cheers

3 Likes

I’m Christian, I’m a CTO in Austin, Texas. I’ve always had an interest in visual languages for notes and engineering concepts (I worked with the UML and BPMN working groups for example). I came across wardley maps several years ago when trying to organize my engineering team around shifting diverse goals and have used it ever since.

I’ve shared the concepts with early stage startups I work with and it’s always shone a clarifying light onto the work we’re doing.

I’m only recently joining online discussions around strategy but I’m looking to meet like-minded individuals and learn from more seasoned practitioners.

1 Like

Welcome Christian. I can’t help with the seasoned practitioners. I’m an enthusiastic amateur.

1 Like

@doug Does your University currently teach strategy or a similar course as part of the entrepreneur curriculum?

Hi Christian,

There are strategy courses taught as part of the entrepreneurship program at my university; however, they tend to be fairly traditional in nature.

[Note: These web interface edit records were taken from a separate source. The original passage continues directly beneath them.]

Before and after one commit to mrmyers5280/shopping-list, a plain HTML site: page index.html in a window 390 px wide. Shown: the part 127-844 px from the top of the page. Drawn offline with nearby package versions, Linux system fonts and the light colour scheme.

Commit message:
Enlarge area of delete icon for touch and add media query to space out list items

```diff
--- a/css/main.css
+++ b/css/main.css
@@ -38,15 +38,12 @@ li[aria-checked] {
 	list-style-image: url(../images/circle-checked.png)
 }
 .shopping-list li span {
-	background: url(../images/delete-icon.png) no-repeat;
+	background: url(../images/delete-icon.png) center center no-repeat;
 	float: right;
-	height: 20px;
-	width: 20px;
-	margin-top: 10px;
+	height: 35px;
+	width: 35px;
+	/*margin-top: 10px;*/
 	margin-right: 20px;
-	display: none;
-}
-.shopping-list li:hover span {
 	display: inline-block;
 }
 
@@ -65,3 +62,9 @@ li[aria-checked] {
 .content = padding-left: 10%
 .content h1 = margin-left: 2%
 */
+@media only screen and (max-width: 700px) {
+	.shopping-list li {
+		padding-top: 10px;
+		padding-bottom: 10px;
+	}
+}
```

When I introduce entrepreneurial strategy In my own courses in which students typically develop go-to-market plans and build startups, I draw on some of Simon’s concepts (e.g., his framing and introduction to strategy in Crossing the River by Feeling the Stones) and material from Scott Stern at MIT.

Scott teaches a popular entrepreneurial strategy course at MIT.

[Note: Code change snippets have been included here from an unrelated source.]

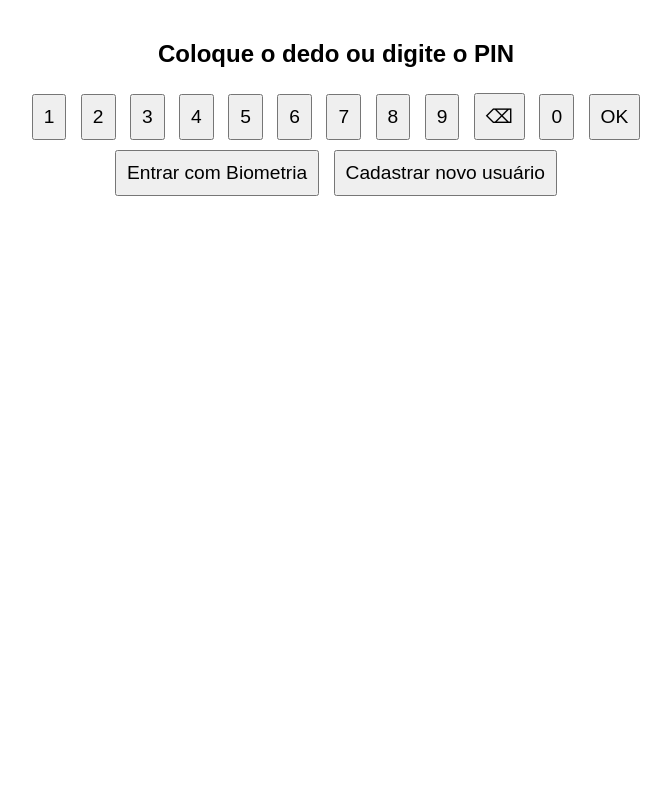
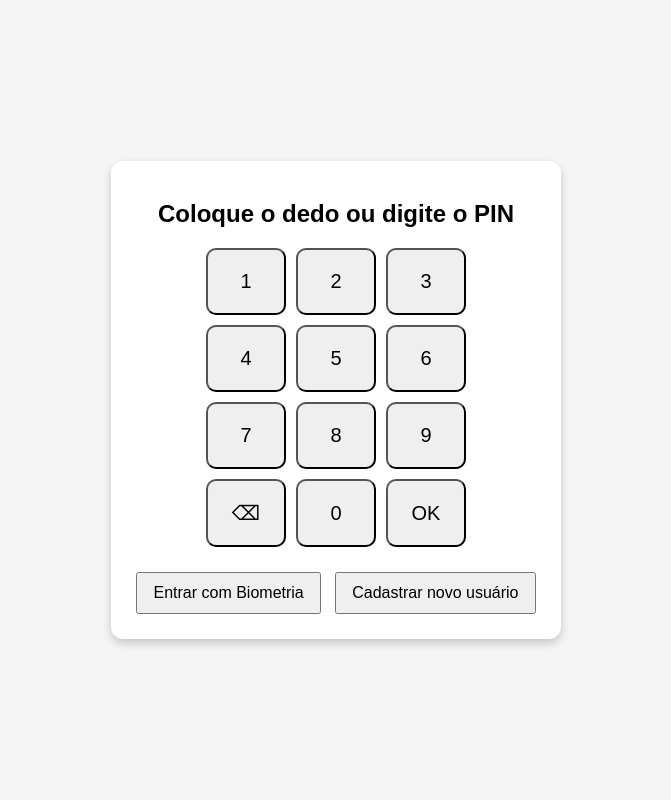
Before and after one commit to lucasfreitas0702/biometria-lanche, a Flask app: page / in a window 1280 px wide. Shown: the whole page, without its empty margins (304-975 px from the left). Run offline with Flask 3, Linux system fonts and the light colour scheme.

Commit message:
Update style.css

```diff
--- a/static/style.css
+++ b/static/style.css
@@ -1,12 +1,38 @@
 body {
-  font-family: sans-serif;
+  font-family: Arial, sans-serif;
+  background: #f5f5f5;
+  display: flex;
+  justify-content: center;
+  align-items: center;
+  height: 100vh;
+  margin: 0;
+}
+
+.container {
+  background: white;
+  padding: 20px;
+  border-radius: 12px;
+  box-shadow: 0px 4px 10px rgba(0,0,0,0.2);
   text-align: center;
-  margin: 0;
+}
+
+.keypad {
+  display: grid;
+  grid-template-columns: repeat(3, 80px);
+  grid-gap: 10px;
+  justify-content: center;
+  margin: 20px 0;
+}
+
+.keypad button {
   padding: 20px;
-  overflow: hidden;
+  font-size: 20px;
+  border-radius: 10px;
+  cursor: pointer;
 }
-input, button {
-  font-size: 1.2em;
-  padding: 10px;
+
+.buttons button, .buttons a button {
   margin: 5px;
+  padding: 10px 15px;
+  font-size: 16px;
 }
```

You can learn more about it at https://www.entrepreneurial-strategy.net/, which includes links to a pdf of his textbook, a number of his published articles, as well as access to the full courseware that he uses at MIT.

The license for his courseware is quite flexible and allows you to leverage it in your own teaching or work.

Does this help?

Doug

1 Like

It does, thank you. I don’t think I’ve read Scott Stern’s work. I’m always curious to see if a program teaches courses on strategy specifically or folds into other concepts along the way